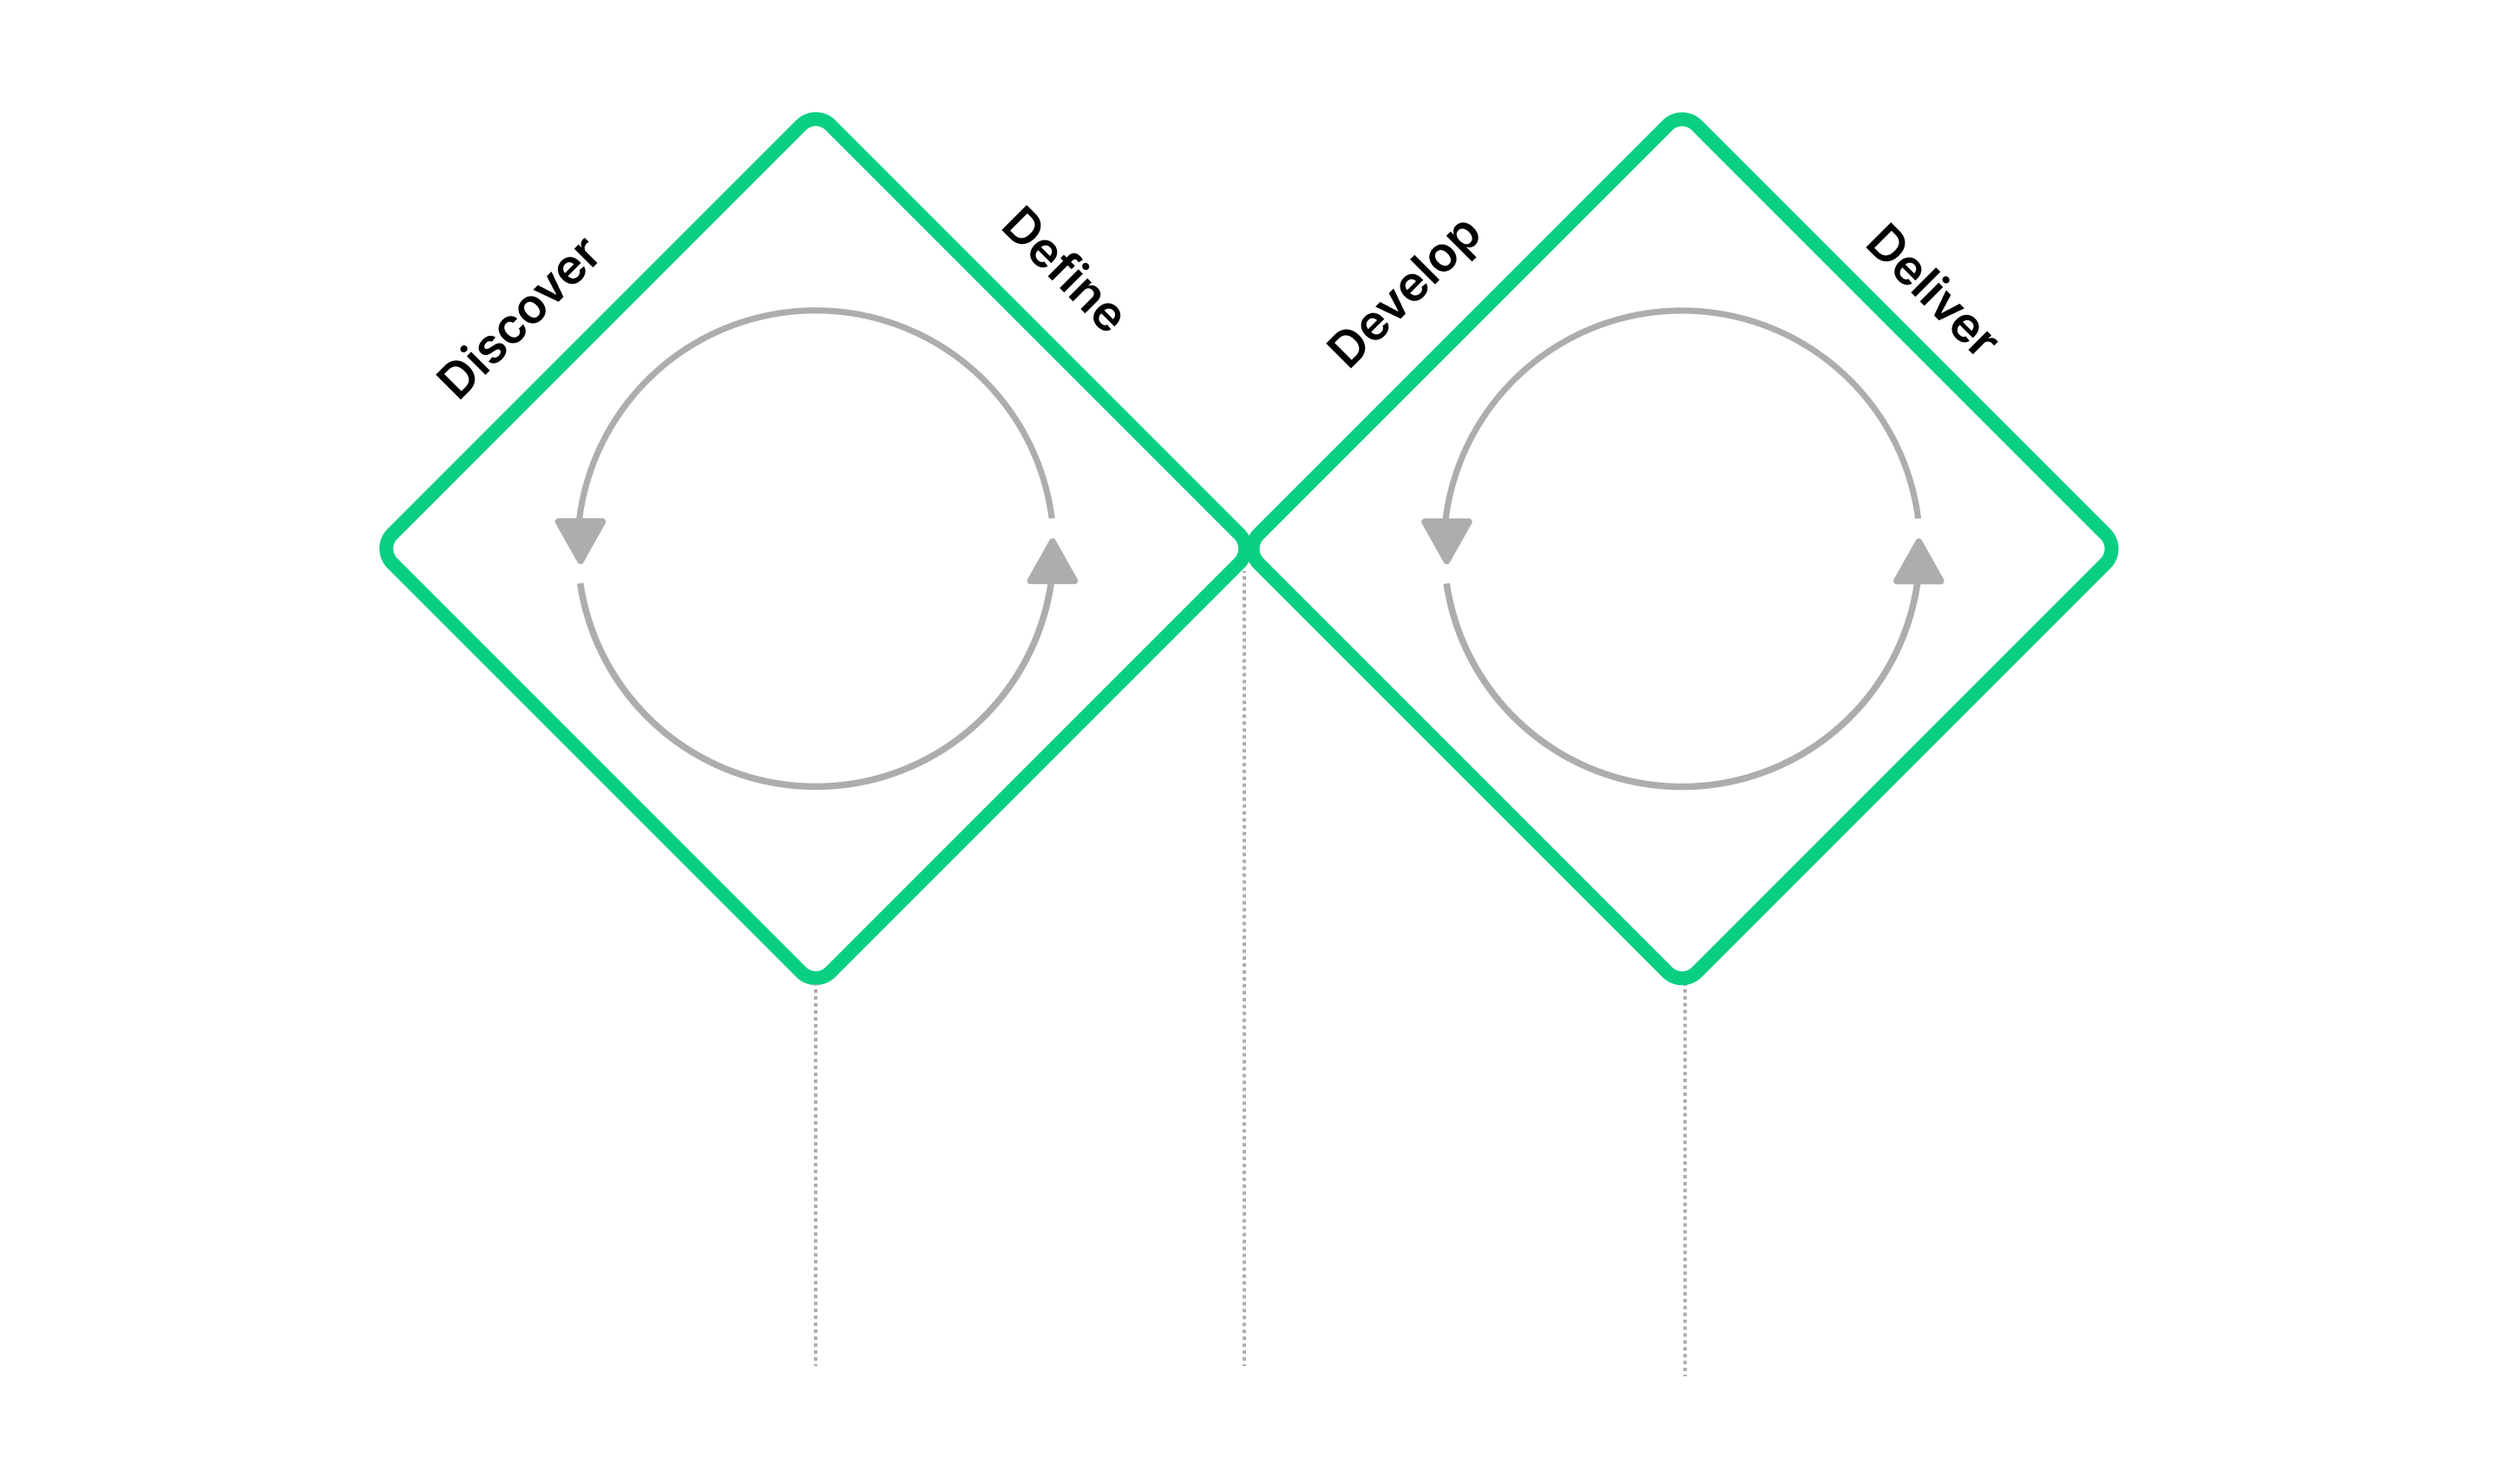
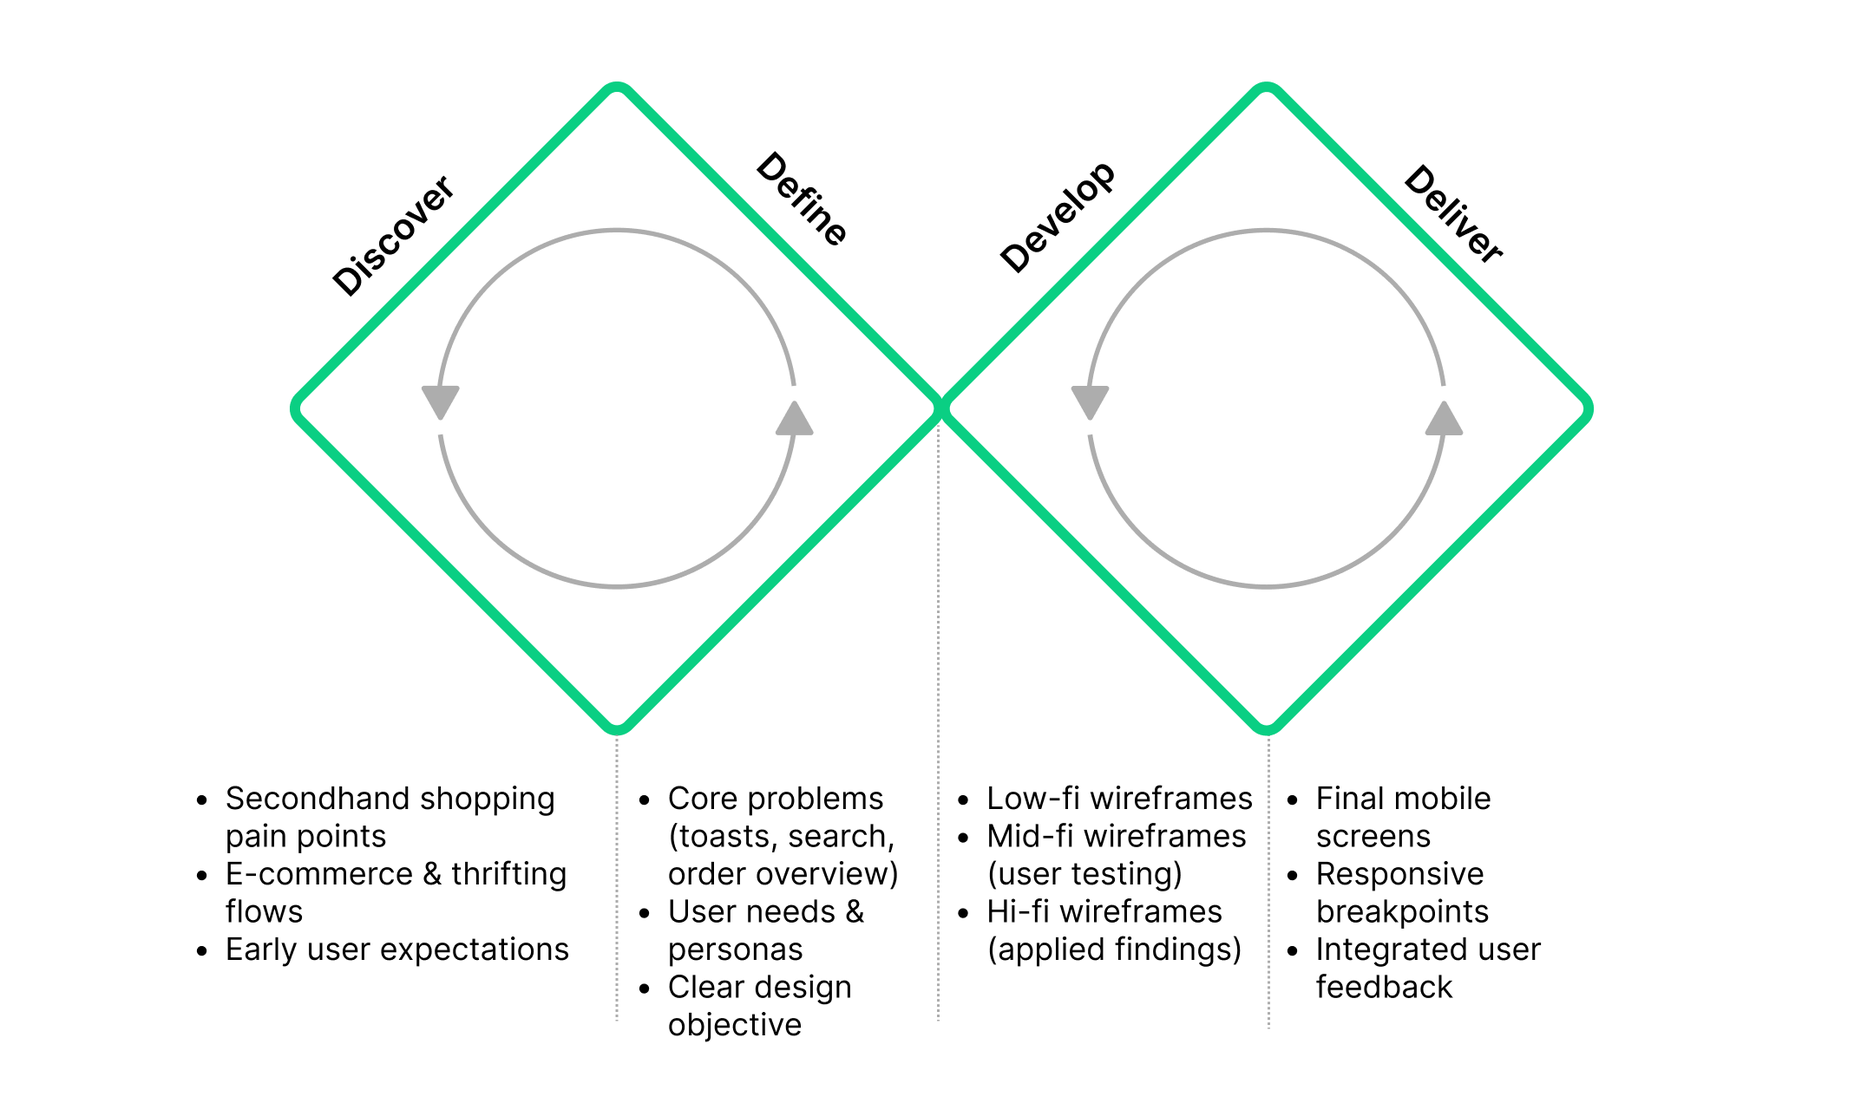
change design-process image

diff --git a/rego.html b/rego.html
@@ -88,36 +88,6 @@
         <source srcset="./images/rego/rego-design-process-medium.png" media="(max-width:1199px)">
         <img src="./images/rego/rego-design-process-large.png" alt="rego market design-thinking process" loading="lazy">
       </picture>
-      <div id="discover">
-        <ul>
-            <li>Secondhand shopping pain points</li>
-            <li>E-commerce & thrifting flows</li>
-            <li>Early user expectations</li>
-        </ul>
-        </div>
-
-        <div id="define">
-        <ul>
-            <li>Core problems (toasts, search, order overview)</li>
-            <li>User needs & personas</li>
-            <li>Clear design objective</li>
-        </ul>
-      </div>
-
-      <div id="develop">
-        <ul>
-            <li>Low-fi wireframes</li>
-            <li>Mid-fi wireframes (user testing)</li>
-            <li>Hi-fi wireframes (applied findings)</li>
-        </ul>
-      </div>
-      <div id="deliver">
-        <ul>
-            <li>Final mobile screens</li>
-            <li>Responsive breakpoints</li>
-            <li>Integrated user feedback</li>
-        </ul>
-      </div>
     </section>
 
     <section id="user-personas" class="section">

**Activity**
In the listing above, show every line with the word "design".

**Response to this exercise**
change design-process image
         <source srcset="./images/rego/rego-design-process-medium.png" media="(max-width:1199px)">
         <img src="./images/rego/rego-design-process-large.png" alt="rego market design-thinking process" loading="lazy">
-            <li>Clear design objective</li>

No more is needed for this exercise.